  • Language Areas (Geschwind Model)
  • Photograph of the brain of Paul Broca ’ s patient called “ Tan ” (real name is Leborgne). Broca ’ s Area Pars triangularis and pars opercularis of the inferior frontal gyrus of dominant hemisphere.
  • Paul Broca (1824-1880) Carl Wernicke (1848-1905)
  • PET (positron emission tomography) scan
  • Composite radioisotope brain scan
  • Cerebral Dominance (Lateralization, Asymmetry) Dominant Hemisphere Language – speech, writing Calculation Non-dominant Hemisphere Spatial Perception (3D subject) Singing Playing musical instrument
  • Language Speech Writing Calculation 3D perception Singing Playing Musical instrument
  • Roger Sperry (1913-1994) 1981 Nobel Laureate Split Brain Commissuratomy (split corpus callosum) Two minds in one brain?                                             
    • Frontal Granular Cortex
    • Lateral Prefrontal Association Area
    • ------ 9, 10, 46
    • judgement, foresight, problem solving
    • Orbitofrontal Cortex
    • ------ 11, 12, 47
    • emotion, olfaction, personality
    •  Case of Phineas Gage
    •  Prefrontal Leucotomy of Moniz and Freeman
    Prefrontal Association Areas
  • Phineas Gage (1823-1861, accident in 1848)
  • Phineas Gage’s lesion reconstructed (H. Damasio and R. Frank, 1992)

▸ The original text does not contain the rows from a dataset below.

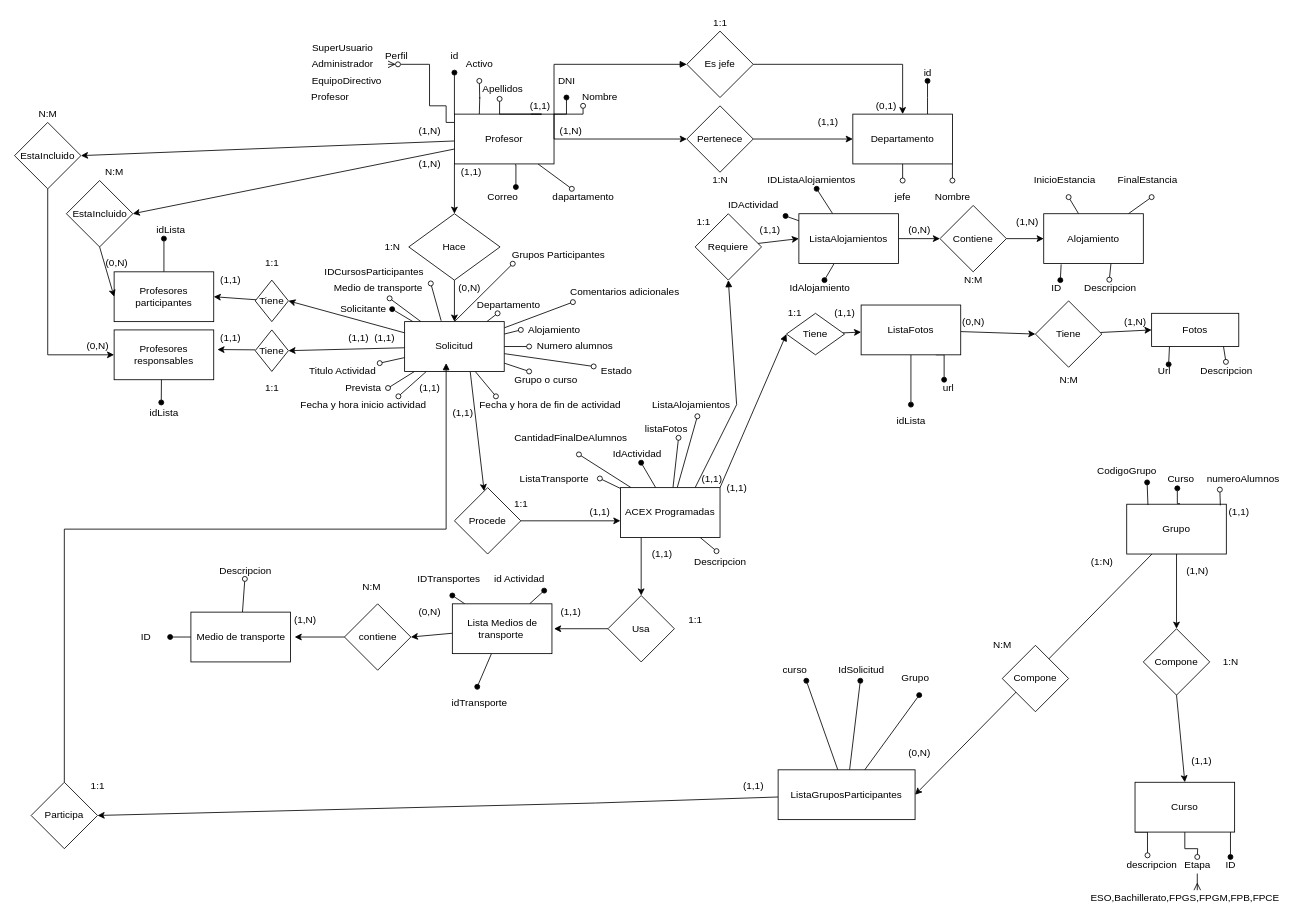
Above: Diagrama de entidad relacion.drawio in IkerG04/RetoEquipo5 (draw.io), before the change. Source tidied: cells renumbered, new cells numbered last; positions are measured from the earlier drawing's top-left corner, leaving out a move shared by most shapes. Both pictures are drawn from the tidied source at 83%, with x=0, y=0 at pixel (14, 14).
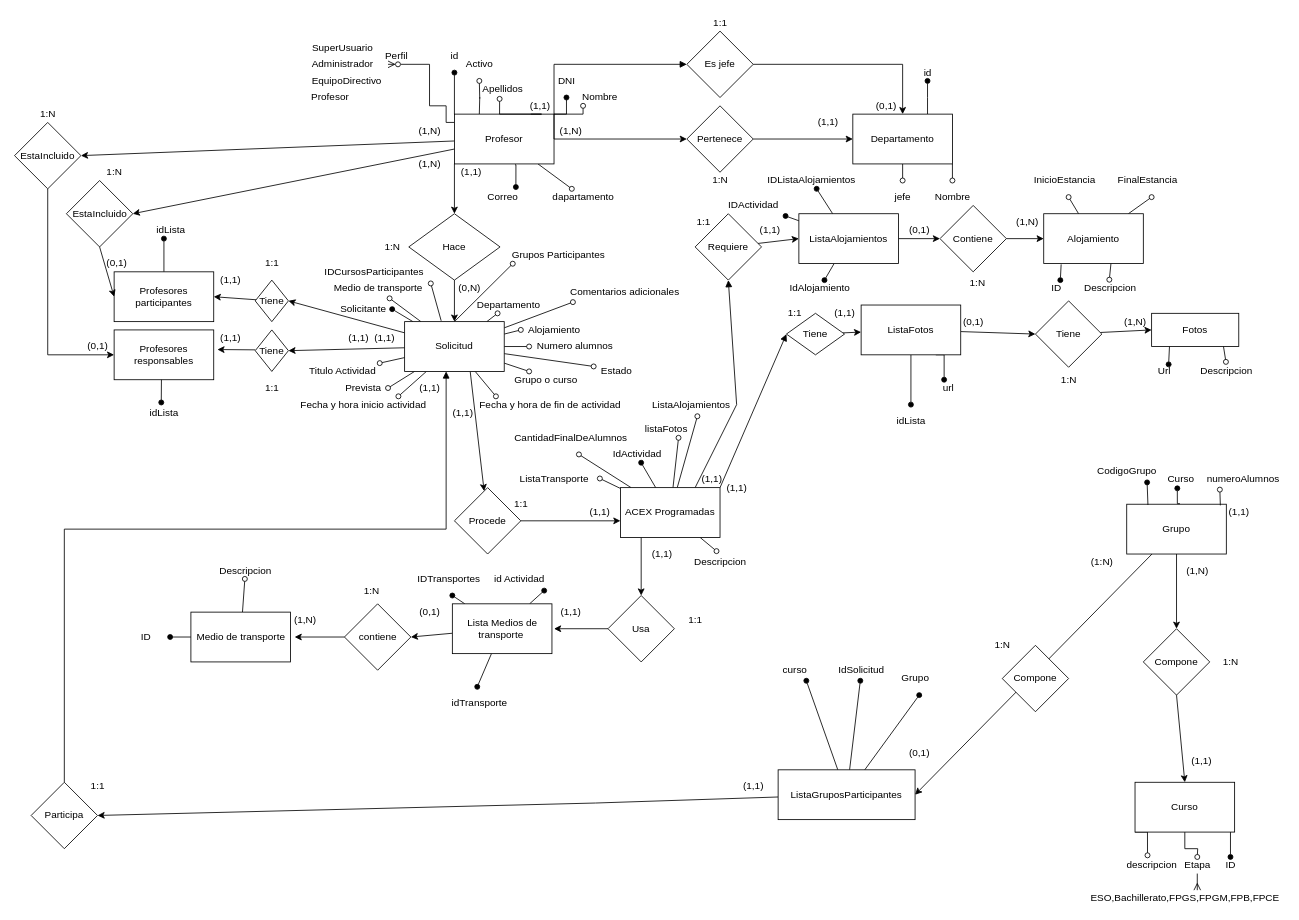
The same page after the edit.

Commit message:
Diagrama entidad relacion, de la buena

Me equivoque en las relaciones de N:M ya que no son necesarias al haber creado las tablas de antemano en vez de hacerlas en las relaciones entre tablas

The change refers to these unchanged cells:
```xml
<mxCell id="105" value="Participa" style="rhombus;whiteSpace=wrap;html=1;" parent="1" vertex="1">
  <mxGeometry x="20" y="925" width="80" height="80" as="geometry" />
</mxCell>
```

Change to the diagram source:
```diff
@@
     <mxCell id="104" style="edgeStyle=none;rounded=0;jettySize=auto;html=1;endArrow=block;endFill=1;" parent="1" edge="1" source="105">
       <mxGeometry relative="1" as="geometry">
-        <mxPoint x="520" y="420" as="targetPoint" />
+        <mxPoint x="520" y="430" as="targetPoint" />
         <Array as="points">
           <mxPoint x="60" y="620" />
           <mxPoint x="520" y="620" />
         </Array>
       </mxGeometry>
     </mxCell>
@@
-    <mxCell id="191" value="(0,N)" style="text;html=1;align=center;verticalAlign=middle;strokeColor=none;fillColor=none;" parent="1" vertex="1">
-      <mxGeometry x="1070" y="880" width="40" height="20" as="geometry" />
+    <mxCell id="191" value="(0,1)" style="text;html=1;align=center;verticalAlign=middle;strokeColor=none;fillColor=none;" parent="1" vertex="1">
+      <mxGeometry x="1065" y="875" width="50" height="30" as="geometry" />
     </mxCell>
@@
-    <mxCell id="193" value="N:M" style="text;html=1;align=center;verticalAlign=middle;strokeColor=none;fillColor=none;" parent="1" vertex="1">
-      <mxGeometry x="1170" y="750" width="40" height="20" as="geometry" />
+    <mxCell id="193" value="1:N" style="text;html=1;align=center;verticalAlign=middle;strokeColor=none;fillColor=none;" parent="1" vertex="1">
+      <mxGeometry x="1170" y="745" width="40" height="30" as="geometry" />
     </mxCell>
@@
-    <mxCell id="198" value="(0,N)" style="text;html=1;align=center;verticalAlign=middle;strokeColor=none;fillColor=none;" parent="1" vertex="1">
-      <mxGeometry x="480" y="710" width="40" height="20" as="geometry" />
+    <mxCell id="198" value="(0,1)" style="text;html=1;align=center;verticalAlign=middle;strokeColor=none;fillColor=none;" parent="1" vertex="1">
+      <mxGeometry x="475" y="705" width="50" height="30" as="geometry" />
     </mxCell>
-    <mxCell id="199" value="N:M" style="text;html=1;align=center;verticalAlign=middle;strokeColor=none;fillColor=none;" parent="1" vertex="1">
-      <mxGeometry x="410" y="680" width="40" height="20" as="geometry" />
+    <mxCell id="199" value="1:N" style="text;html=1;align=center;verticalAlign=middle;strokeColor=none;fillColor=none;" parent="1" vertex="1">
+      <mxGeometry x="410" y="680" width="40" height="30" as="geometry" />
     </mxCell>
@@
-    <mxCell id="213" value="(0,N)" style="text;html=1;align=center;verticalAlign=middle;strokeColor=none;fillColor=none;" parent="1" vertex="1">
-      <mxGeometry x="1135" y="360" width="40" height="20" as="geometry" />
+    <mxCell id="213" value="(0,1)" style="text;html=1;align=center;verticalAlign=middle;strokeColor=none;fillColor=none;" parent="1" vertex="1">
+      <mxGeometry x="1130" y="355" width="50" height="30" as="geometry" />
     </mxCell>
-    <mxCell id="214" value="N:M" style="text;html=1;align=center;verticalAlign=middle;strokeColor=none;fillColor=none;" parent="1" vertex="1">
-      <mxGeometry x="1250" y="430" width="40" height="20" as="geometry" />
+    <mxCell id="214" value="1:N" style="text;html=1;align=center;verticalAlign=middle;strokeColor=none;fillColor=none;" parent="1" vertex="1">
+      <mxGeometry x="1250" y="425" width="40" height="30" as="geometry" />
     </mxCell>
-    <mxCell id="215" value="N:M" style="text;html=1;align=center;verticalAlign=middle;strokeColor=none;fillColor=none;" parent="1" vertex="1">
-      <mxGeometry x="1135" y="310" width="40" height="20" as="geometry" />
-    </mxCell>
-    <mxCell id="216" value="(0,N)" style="text;html=1;align=center;verticalAlign=middle;strokeColor=none;fillColor=none;" parent="1" vertex="1">
-      <mxGeometry x="1070" y="250" width="40" height="20" as="geometry" />
+    <mxCell id="216" value="(0,1)" style="text;html=1;align=center;verticalAlign=middle;strokeColor=none;fillColor=none;" parent="1" vertex="1">
+      <mxGeometry x="1065" y="245" width="50" height="30" as="geometry" />
     </mxCell>
@@
-    <mxCell id="228" value="(0,N)" style="text;html=1;align=center;verticalAlign=middle;strokeColor=none;fillColor=none;" parent="1" vertex="1">
-      <mxGeometry x="102.5" y="290" width="40" height="20" as="geometry" />
+    <mxCell id="228" value="(0,1)" style="text;html=1;align=center;verticalAlign=middle;strokeColor=none;fillColor=none;" parent="1" vertex="1">
+      <mxGeometry x="97.5" y="285" width="50" height="30" as="geometry" />
     </mxCell>
-    <mxCell id="229" value="(0,N)" style="text;html=1;align=center;verticalAlign=middle;strokeColor=none;fillColor=none;" parent="1" vertex="1">
-      <mxGeometry x="80" y="390" width="40" height="20" as="geometry" />
+    <mxCell id="229" value="(0,1)" style="text;html=1;align=center;verticalAlign=middle;strokeColor=none;fillColor=none;" parent="1" vertex="1">
+      <mxGeometry x="75" y="385" width="50" height="30" as="geometry" />
     </mxCell>
@@
-    <mxCell id="232" value="N:M" style="text;html=1;align=center;verticalAlign=middle;strokeColor=none;fillColor=none;" parent="1" vertex="1">
-      <mxGeometry x="100" y="180" width="40" height="20" as="geometry" />
+    <mxCell id="232" value="1:N" style="text;html=1;align=center;verticalAlign=middle;strokeColor=none;fillColor=none;" parent="1" vertex="1">
+      <mxGeometry x="100" y="175" width="40" height="30" as="geometry" />
     </mxCell>
-    <mxCell id="233" value="N:M" style="text;html=1;align=center;verticalAlign=middle;strokeColor=none;fillColor=none;" parent="1" vertex="1">
-      <mxGeometry x="20" y="110" width="40" height="20" as="geometry" />
+    <mxCell id="233" value="1:N" style="text;html=1;align=center;verticalAlign=middle;strokeColor=none;fillColor=none;" parent="1" vertex="1">
+      <mxGeometry x="20" y="105" width="40" height="30" as="geometry" />
     </mxCell>
@@
+    <mxCell id="240" value="1:N" style="text;html=1;align=center;verticalAlign=middle;strokeColor=none;fillColor=none;" parent="1" vertex="1">
+      <mxGeometry x="1140" y="308" width="40" height="30" as="geometry" />
+    </mxCell>
```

  • Prefrontal Leucotomy (Frontal Lobotomy) Antonio Egas Moniz
  • Conceptual Framework of Cerebral Function